Your health extends beyond diet and exercise — intellectual and creative consumption are as pivotal as eating your vegetables and vitamins.
You may not get scurvy from neglecting the arts, but the American obesity crisis possesses a twin brother in the form of our cultural intake.
There is a tendency for generations to view their successors’ pop culture as lacking in style, taste, talent or originality.
This trend has confronted some great cultural gems. Rock n’ roll was condemned as “devil’s music,” beat literature was described as rambling and indulgent, jazz met accusations of obscenity and even artists like Van Gogh went unrecognized until post-mortem.
Despite this predisposition, modern creative output faces a different challenge.

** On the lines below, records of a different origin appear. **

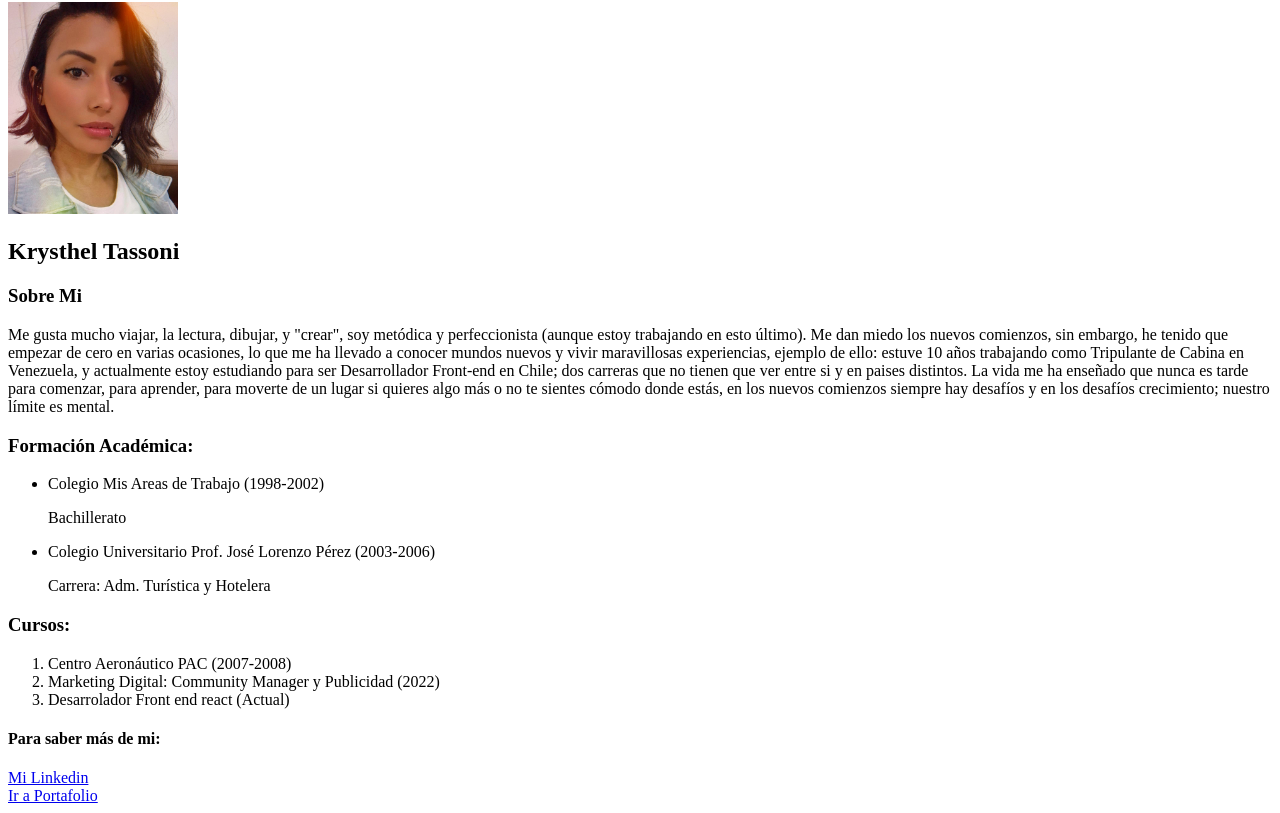
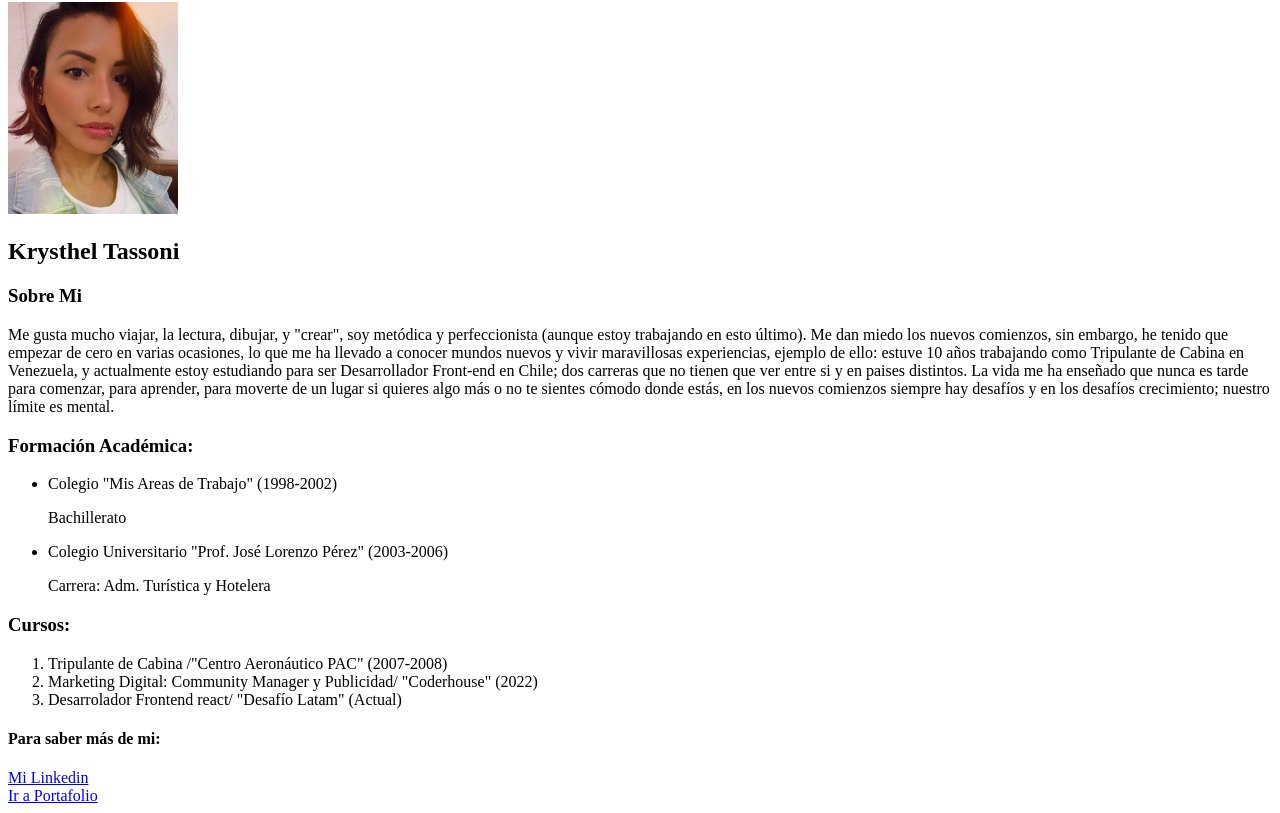
Before and after one commit to KrysthelTassoni/CV-DesafioLatam-1, a plain HTML site: page index.html in a window 1280 px wide. Shown: the part 78-891 px from the top of the page. Drawn offline with Linux system fonts and the light colour scheme.

Commit message:
Correción de errores en UL y OL

```diff
--- a/index.html
+++ b/index.html
@@ -32,20 +32,20 @@
     <!-- Lista no ordenada -->
     <ul>
       <li>
-        Colegio Mis Areas de Trabajo (1998-2002)
+        Colegio "Mis Areas de Trabajo" (1998-2002)
         <p>Bachillerato</p>
       </li>
       <li>
-        Colegio Universitario Prof. José Lorenzo Pérez (2003-2006)
+        Colegio Universitario "Prof. José Lorenzo Pérez" (2003-2006)
         <p>Carrera: Adm. Turística y Hotelera</p>
       </li>
     </ul>
     <h3>Cursos:</h3>
     <!-- Lista Ordenada -->
     <ol>
-      <li>Centro Aeronáutico PAC (2007-2008)</li>
-      <li>Marketing Digital: Community Manager y Publicidad (2022)</li>
-      <li>Desarrolador Front end react (Actual)</li>
+      <li>Tripulante de Cabina /"Centro Aeronáutico PAC" (2007-2008)</li>
+      <li>Marketing Digital: Community Manager y Publicidad/ "Coderhouse" (2022)</li>
+      <li>Desarrolador Frontend react/ "Desafío Latam" (Actual)</li>
     </ol>
     <h4>Para saber más de mi:</h4>
     <a
```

Our issue is not a matter of a lacking talent pool or harsh judgment, the creative volume we possess is bountiful as ever. What is problematic is how exposure to the masters of the arts has become a niche hobby.
Last week, I performed an impromptu study, admittedly unscientific. Throughout the day I asked people to tell me their favorite modern artists, authors, musicians, movies and shows.
More interesting than any particular responses was how many people told me they didn’t remember the last book they read for fun, didn’t know any current visual artists by name, or simply hadn’t gone to the movies in some time.
After some deliberation, my thesis came together as follows: Our cultural palette has been distorted by constant force-feeding of what I will call “high-fructose-entertainment-syrup” –– the junk food of creativity.
Recently, I went to see “The Master,” an incredibly well-acted and shot film with Joaquin Phoenix and Philip Seymour Hoffman. The only theater playing it was the Lyric Cinema Café, one of my personal favorite Fort Collins institutions.
In this independent theater, you can lounge on couches instead of theater seats, buy a local craft brew, get gourmet snacks and dishes, and do it at a reasonable ticket price. Nevertheless, this cinema struggles to maintain enough business to stay financially afloat. What gives?
The reason for this I will analogize to taking the creative nutritional pyramid and turning it upside-down, replacing quality with fillers. If obesity extends beyond physical dimensions, our cultural trousers would require an elastic waistband.
Six of the 10 highest grossing films of 2012 are sequels, a prime indicator of cultural apathy.
You remember MTV, right? The “music” television station. As a product of the 90’s, my after-school hours were spent watching music videos and envying Carson Daly’s job on T.R.L. These days, “meatballs” getting drunk on the Jersey Shore and 17 year-olds fighting custody battles for illegitimate children replace my Weezer and Beastie Boys’ videos.
Make no mistake. Some crap is necessary. We need these things as a frame of reference — like they say, the sweet isn’t so sweet without the bitter. We should consume junk culture the same way we do a bag of Cheetos or a Mountain Dew: sparingly and supplemented by a nutritious diet.
What we digest culturally feeds forms the perceptions we develop about everything from sexuality to politics. I would rather not see popular culture dictated by Snooki and the cast of “16 and Pregnant.”
We have all fantasized about living in a different time period. For many writers, it’s among the Parisian literary circle of the twenties; for rockers it could be the Woodstock era. My greatest hope would be for us cultivate a modern renaissance that our children look back on with envy.
Hipster subculture is something that has seen exponential growth over the last decade. For me it’s a double-edged sword. On one hand, I commend the patience and determination to sift through the diluted ocean of media for the good stuff: musicians that actually play instruments, artists that provoke thought — but come on guys, drop the elitist mentality.
Good music, books, art and so on are creations that should be hailed and screamed of from the rooftops, not treated as if you’re Gollum guarding his precious.
One of the truly exquisite traits humanity possesses is the ability to create beauty outside of ourselves. Our capacity to capture the human condition through the arts, whether horrific or sublime, distinguishes us as a species.
In the end I ask only one thing: Help me out. Don’t allow us to be a generation that casts the exceptional to the margins, watch your junk food culture intake and, above all, never stop creating and sharing.